Filled with tips on how to live more self-reliantly, in better health and with a minimum of cash, the book is a fascinating, timely, and wholly useful exploration of how to cope in a rapidly changing and challenging social, political and economic universe.  

Canned Salmon came about when its author, Becker Smith, decided to compile a book-length compendium of his many fascinating conversations with educator, philosopher and visionary thinker Will Watman.

Watman, of Portland, Maine, has long been an alternative thinker, with a lot to say about many of the challenges and opportunities for living more sanely and meaningfully in an increasingly complex and confounding world.

In this piece below, Watman explains the reasons behind “Canned Salmon.”  

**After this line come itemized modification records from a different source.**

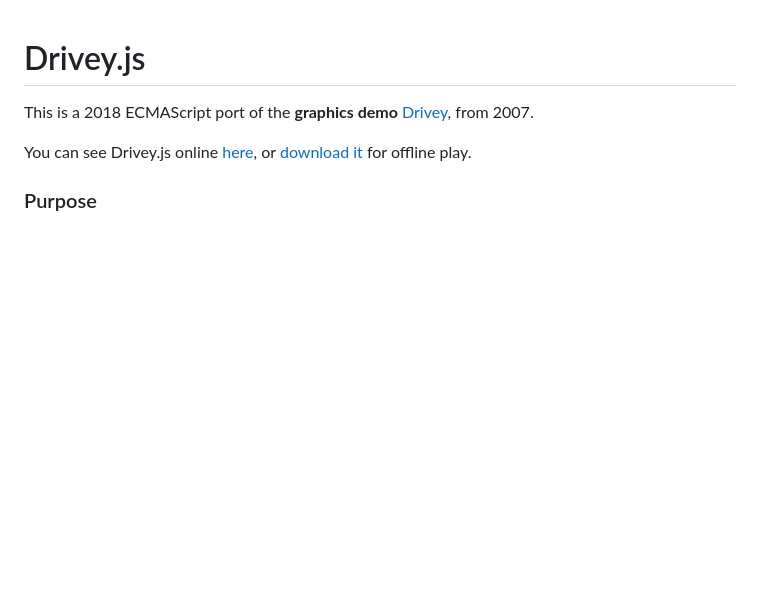
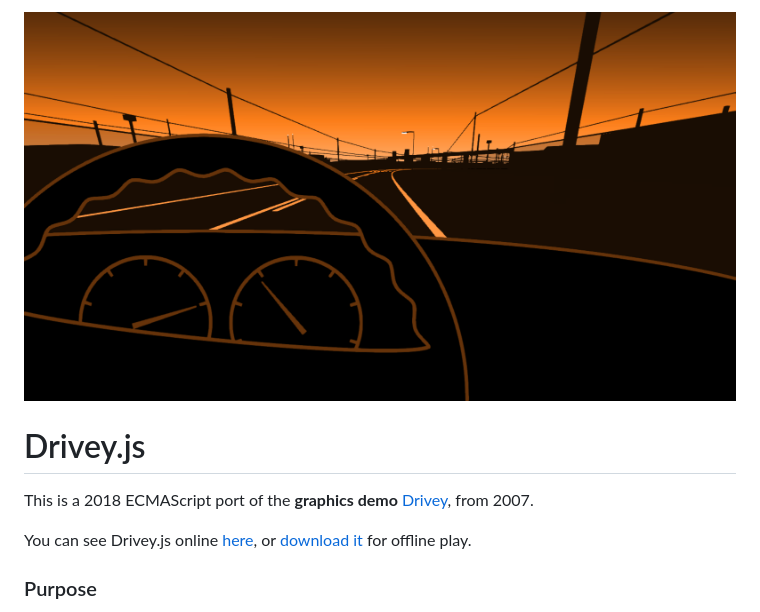
Before and after one commit to Rezmason/drivey, a Markdown page: README.md, the part around the change. Rendered like a GitHub page; pictures changed too: screenshot.png (added); blank space fills up the shorter version.

Commit message:
Adding screenshot to readme

```diff
--- a/README.md
+++ b/README.md
@@ -1,3 +1,5 @@
+![Drivey screenshot](/screenshot.png?raw=true "Drivey's industrial zone.")
+
 # Drivey.js
 
 This is a 2018 ECMAScript port of the **graphics demo** [Drivey](http://drivey.com), from 2007.
```
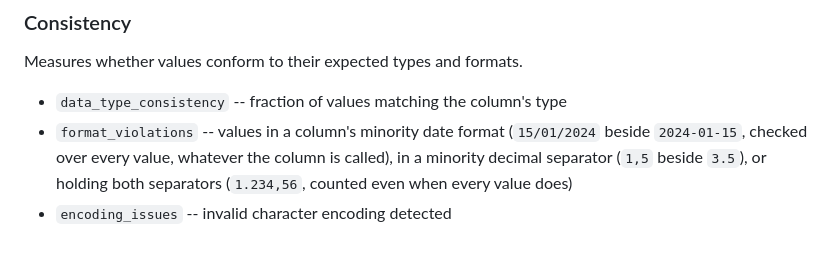
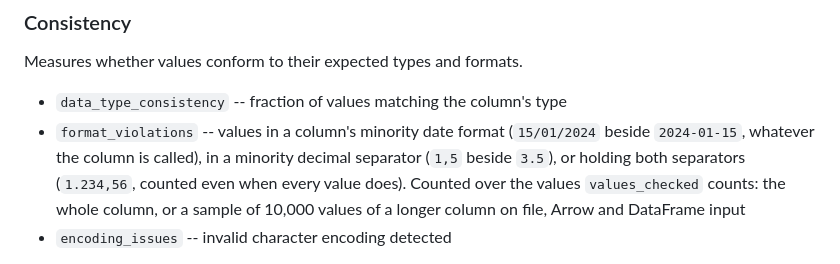
Before and after one commit to AndreaBozzo/dataprof, a Markdown page: docs/guides/getting-started.md, the part around the change. Drawn GitHub-style.

Commit message:
docs: say which values format_violations counts on sampled inputs

```diff
--- a/docs/guides/getting-started.md
+++ b/docs/guides/getting-started.md
@@ -143,9 +143,12 @@ Measures whether values conform to their expected types and formats.
 
 - `data_type_consistency` -- fraction of values matching the column's type
 - `format_violations` -- values in a column's minority date format (`15/01/2024`
-  beside `2024-01-15`, checked over every value, whatever the column is
-  called), in a minority decimal separator (`1,5` beside `3.5`), or
-  holding both separators (`1.234,56`, counted even when every value does)
+  beside `2024-01-15`, whatever the column is called), in a minority decimal
+  separator (`1,5` beside `3.5`), or
+  holding both separators (`1.234,56`, counted even when every value does).
+  Counted over the values `values_checked` counts: the whole column, or a
+  sample of 10,000 values of a longer column on file, Arrow and DataFrame
+  input
 - `encoding_issues` -- invalid character encoding detected
 
 For a column with an inferred type, `data_type_consistency` is the fraction of
```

The term “inflection point” is being used often in the dynamic world of rapid business change. For example, “land line use has reached an inflection point” as we transition to cell phones. Observers of the stock market cite the phrase often in their attempts to predict direction.

I believe we are at many inflection points in the social order, and these points indicate enormous opportunity. When the world is merrily churning along and the social order is fairly well established, and people are more or less content (or the majority is), there is little opportunity for the next gen to distinguish itself, or any meaningful new “think.”

When I was leading a design studio at George Mason University, I would ask the members of every in-coming class if they would be content inheriting their guardians’ way of life, if more of the same appeared to be a path that worked for them. Those that agreed, I politely asked to drop the course. The rest began a process of speculation of what alternatives to current systems might look like, live like, and how we could achieve them.

In a world where it appears that the basics of shelter, warmth, nutrition, and place stability can no longer be assured, clearly the alts have to be developed, and we’d better be quick about it.

Our process then and now, within the context of this exercise, is not to struggle to design the next new thing, or patent the next invention or app to solve a current problem. My premise is that surveys of best practices, wherever we find them, if assembled and integrated into our context, have the power to solve our problems.

To a great extent, we have to reclaim past practices that worked before and might again. Intergenerational living was a practice of civilization of the millennium. It is only in the past 200 years that we have atomized the family or community. Could we get there again? Can we secure our food sources? Can we adapt to climate change?  The answers to these questions are not going to come from on high, or my lectern. The answers to these questions are going to come through a process wherein the participants can and will assume ownership of the ideas that are generated here.

“Canned Salmon” is being offered as an entirely free download for a limited period of time. If you have any questions for Watman after reading the book, feel free to write to us at info [at] shareable [dot] net, or reach out to us on Facebook or Twitter. We look forward to hearing from you.